The ExxonMobil refinery is continuing to operate at reduced rates as it works to find other methods to transport crude oil to the plant in the wake of its July 1 pipeline break in the Yellowstone River.
“We are still running all of our units at reduced rates,” said Pam Malek, an ExxonMobil refinery spokeswoman.
The refinery has not yet had to shift to maintenance work because of reduced crude oil supplies, she said.
The refinery is receiving tanker truck shipments of crude oil but is not yet getting rail tankers, Malek said.
Rachael Moore, another spokeswoman for ExxonMobil, declined to say how much crude oil the refinery was receiving or processing, saying the company does not comment on daily volumes.
In 2010, the refinery processed 18.4 million barrels of crude oil, or about 50,000 barrels a day, said Jim Hughes, an environmental specialist with Montana Department of Environmental Quality.
The pipeline rupture spilled an estimated 1,000 barrels or about 42,000 gallons of oil into the river.
ExxonMobil’s reduced operations because of the pipeline break prompted the company to postpone a scheduled air quality test for particulates on the stack of its main crude processing unit, Hughes said.
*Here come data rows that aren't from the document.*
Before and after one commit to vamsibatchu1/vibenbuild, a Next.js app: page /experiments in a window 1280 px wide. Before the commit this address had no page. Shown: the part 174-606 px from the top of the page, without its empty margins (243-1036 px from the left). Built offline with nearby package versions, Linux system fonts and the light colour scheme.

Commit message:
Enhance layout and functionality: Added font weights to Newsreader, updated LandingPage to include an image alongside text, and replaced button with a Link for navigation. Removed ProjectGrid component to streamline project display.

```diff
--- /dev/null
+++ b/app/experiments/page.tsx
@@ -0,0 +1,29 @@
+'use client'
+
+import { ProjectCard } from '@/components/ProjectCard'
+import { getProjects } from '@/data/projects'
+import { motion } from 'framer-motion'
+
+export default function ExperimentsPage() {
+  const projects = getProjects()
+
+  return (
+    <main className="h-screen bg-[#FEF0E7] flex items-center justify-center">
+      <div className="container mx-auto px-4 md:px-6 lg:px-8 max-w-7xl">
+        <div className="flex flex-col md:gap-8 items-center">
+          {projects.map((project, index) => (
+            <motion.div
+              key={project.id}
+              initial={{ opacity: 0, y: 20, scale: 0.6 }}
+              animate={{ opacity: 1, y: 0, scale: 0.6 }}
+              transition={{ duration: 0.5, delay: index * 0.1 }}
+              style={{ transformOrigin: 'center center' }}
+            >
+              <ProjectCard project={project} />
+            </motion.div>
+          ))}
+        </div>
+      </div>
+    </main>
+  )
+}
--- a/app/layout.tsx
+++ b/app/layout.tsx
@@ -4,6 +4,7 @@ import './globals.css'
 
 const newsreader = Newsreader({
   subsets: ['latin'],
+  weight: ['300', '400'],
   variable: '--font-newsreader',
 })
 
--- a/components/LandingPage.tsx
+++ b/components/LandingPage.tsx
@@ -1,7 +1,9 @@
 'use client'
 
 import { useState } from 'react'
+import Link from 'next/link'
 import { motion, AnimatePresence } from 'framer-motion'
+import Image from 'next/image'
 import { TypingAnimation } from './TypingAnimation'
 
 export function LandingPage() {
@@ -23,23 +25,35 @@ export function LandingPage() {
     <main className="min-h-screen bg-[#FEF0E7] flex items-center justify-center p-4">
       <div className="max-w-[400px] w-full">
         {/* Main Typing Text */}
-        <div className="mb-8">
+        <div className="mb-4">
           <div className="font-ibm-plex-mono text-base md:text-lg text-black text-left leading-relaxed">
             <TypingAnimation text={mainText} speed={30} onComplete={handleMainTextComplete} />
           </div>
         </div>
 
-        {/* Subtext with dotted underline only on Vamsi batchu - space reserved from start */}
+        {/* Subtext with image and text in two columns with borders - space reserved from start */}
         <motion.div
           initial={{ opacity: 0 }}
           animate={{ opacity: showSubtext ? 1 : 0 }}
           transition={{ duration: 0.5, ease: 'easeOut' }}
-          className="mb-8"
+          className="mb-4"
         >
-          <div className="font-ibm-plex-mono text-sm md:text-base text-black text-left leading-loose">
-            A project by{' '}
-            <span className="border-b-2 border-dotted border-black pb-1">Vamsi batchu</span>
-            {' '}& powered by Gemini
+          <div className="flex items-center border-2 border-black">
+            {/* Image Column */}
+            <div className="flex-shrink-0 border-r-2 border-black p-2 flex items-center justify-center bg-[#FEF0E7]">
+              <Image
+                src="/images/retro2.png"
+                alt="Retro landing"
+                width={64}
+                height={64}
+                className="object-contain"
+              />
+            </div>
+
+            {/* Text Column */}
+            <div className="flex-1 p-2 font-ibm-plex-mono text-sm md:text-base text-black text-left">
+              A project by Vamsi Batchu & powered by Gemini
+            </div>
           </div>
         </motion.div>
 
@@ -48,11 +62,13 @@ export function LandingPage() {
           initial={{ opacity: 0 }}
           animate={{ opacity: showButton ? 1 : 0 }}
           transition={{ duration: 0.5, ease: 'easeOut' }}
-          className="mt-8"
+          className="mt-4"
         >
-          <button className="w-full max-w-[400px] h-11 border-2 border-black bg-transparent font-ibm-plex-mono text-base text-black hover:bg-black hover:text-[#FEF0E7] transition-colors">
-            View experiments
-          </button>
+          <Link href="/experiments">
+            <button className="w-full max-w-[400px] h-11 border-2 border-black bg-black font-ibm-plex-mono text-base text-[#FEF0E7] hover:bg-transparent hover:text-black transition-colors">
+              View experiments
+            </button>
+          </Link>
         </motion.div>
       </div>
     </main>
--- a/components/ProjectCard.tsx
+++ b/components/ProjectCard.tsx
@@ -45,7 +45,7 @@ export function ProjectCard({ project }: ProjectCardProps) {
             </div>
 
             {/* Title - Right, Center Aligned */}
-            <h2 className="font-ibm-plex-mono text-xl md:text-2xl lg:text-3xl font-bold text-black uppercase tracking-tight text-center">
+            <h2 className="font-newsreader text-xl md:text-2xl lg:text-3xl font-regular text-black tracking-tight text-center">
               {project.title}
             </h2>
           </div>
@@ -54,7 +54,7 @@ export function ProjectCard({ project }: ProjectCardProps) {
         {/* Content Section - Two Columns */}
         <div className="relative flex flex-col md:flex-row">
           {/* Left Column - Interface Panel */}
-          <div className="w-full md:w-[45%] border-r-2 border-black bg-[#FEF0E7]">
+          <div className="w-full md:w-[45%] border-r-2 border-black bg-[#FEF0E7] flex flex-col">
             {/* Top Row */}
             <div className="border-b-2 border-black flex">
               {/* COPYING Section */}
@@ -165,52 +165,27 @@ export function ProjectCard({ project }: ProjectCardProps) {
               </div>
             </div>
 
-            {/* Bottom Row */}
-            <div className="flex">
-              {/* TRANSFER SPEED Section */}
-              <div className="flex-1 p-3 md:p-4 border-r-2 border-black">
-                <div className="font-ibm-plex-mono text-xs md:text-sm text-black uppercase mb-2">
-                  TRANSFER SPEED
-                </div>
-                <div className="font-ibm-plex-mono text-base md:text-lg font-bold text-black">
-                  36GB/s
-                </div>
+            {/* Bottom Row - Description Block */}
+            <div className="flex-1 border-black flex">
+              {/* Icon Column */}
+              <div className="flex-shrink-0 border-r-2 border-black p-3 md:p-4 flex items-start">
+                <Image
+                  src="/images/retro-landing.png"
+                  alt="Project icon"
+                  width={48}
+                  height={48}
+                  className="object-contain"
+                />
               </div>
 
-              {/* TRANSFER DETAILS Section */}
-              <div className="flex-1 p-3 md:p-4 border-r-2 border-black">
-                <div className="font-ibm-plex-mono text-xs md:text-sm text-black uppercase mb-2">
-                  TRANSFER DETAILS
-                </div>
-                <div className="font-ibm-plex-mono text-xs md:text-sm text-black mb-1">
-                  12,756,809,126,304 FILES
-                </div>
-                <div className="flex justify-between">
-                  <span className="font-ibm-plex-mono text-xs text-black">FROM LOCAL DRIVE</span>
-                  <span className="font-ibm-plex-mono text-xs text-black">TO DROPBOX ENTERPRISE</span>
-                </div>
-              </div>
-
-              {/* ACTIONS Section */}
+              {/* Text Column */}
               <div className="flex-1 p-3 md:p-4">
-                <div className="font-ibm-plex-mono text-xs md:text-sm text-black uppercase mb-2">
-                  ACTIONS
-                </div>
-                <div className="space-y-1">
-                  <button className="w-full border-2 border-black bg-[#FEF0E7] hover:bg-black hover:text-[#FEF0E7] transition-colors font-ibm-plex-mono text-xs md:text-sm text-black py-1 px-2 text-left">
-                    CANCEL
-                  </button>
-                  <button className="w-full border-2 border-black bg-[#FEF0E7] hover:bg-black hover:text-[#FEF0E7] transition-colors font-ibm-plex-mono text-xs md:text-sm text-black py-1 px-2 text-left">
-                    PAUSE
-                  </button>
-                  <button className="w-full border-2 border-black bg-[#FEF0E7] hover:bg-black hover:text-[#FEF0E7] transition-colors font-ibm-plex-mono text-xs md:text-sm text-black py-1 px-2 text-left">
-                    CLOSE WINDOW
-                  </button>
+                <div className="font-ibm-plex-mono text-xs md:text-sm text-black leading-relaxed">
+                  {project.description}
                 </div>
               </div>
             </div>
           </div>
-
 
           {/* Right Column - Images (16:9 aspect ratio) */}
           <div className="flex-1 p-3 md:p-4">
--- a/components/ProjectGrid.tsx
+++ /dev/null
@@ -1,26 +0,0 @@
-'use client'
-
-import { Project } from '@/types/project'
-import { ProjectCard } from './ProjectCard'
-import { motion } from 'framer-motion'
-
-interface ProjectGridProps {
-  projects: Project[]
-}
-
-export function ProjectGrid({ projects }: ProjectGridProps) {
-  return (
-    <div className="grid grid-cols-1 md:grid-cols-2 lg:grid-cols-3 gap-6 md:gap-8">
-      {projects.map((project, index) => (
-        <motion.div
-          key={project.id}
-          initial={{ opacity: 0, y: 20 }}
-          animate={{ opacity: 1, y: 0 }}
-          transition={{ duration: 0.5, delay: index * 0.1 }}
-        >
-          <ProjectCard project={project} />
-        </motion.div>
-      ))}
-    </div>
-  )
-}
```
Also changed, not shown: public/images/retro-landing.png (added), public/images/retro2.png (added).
The unit is not running at a high enough rate to conduct the test, he said. Other, more routine air quality testing also has been postponed.
ExxonMobil’s reduced operations also has affected its neighbor, Montana Sulphur & Chemical Co., which processes refinery waste gases into fertilizer products.
“We’re running at reduced rates also,” said MSCC President Larry Zink. There are no plans for staff cutbacks because of reduced operations, he said.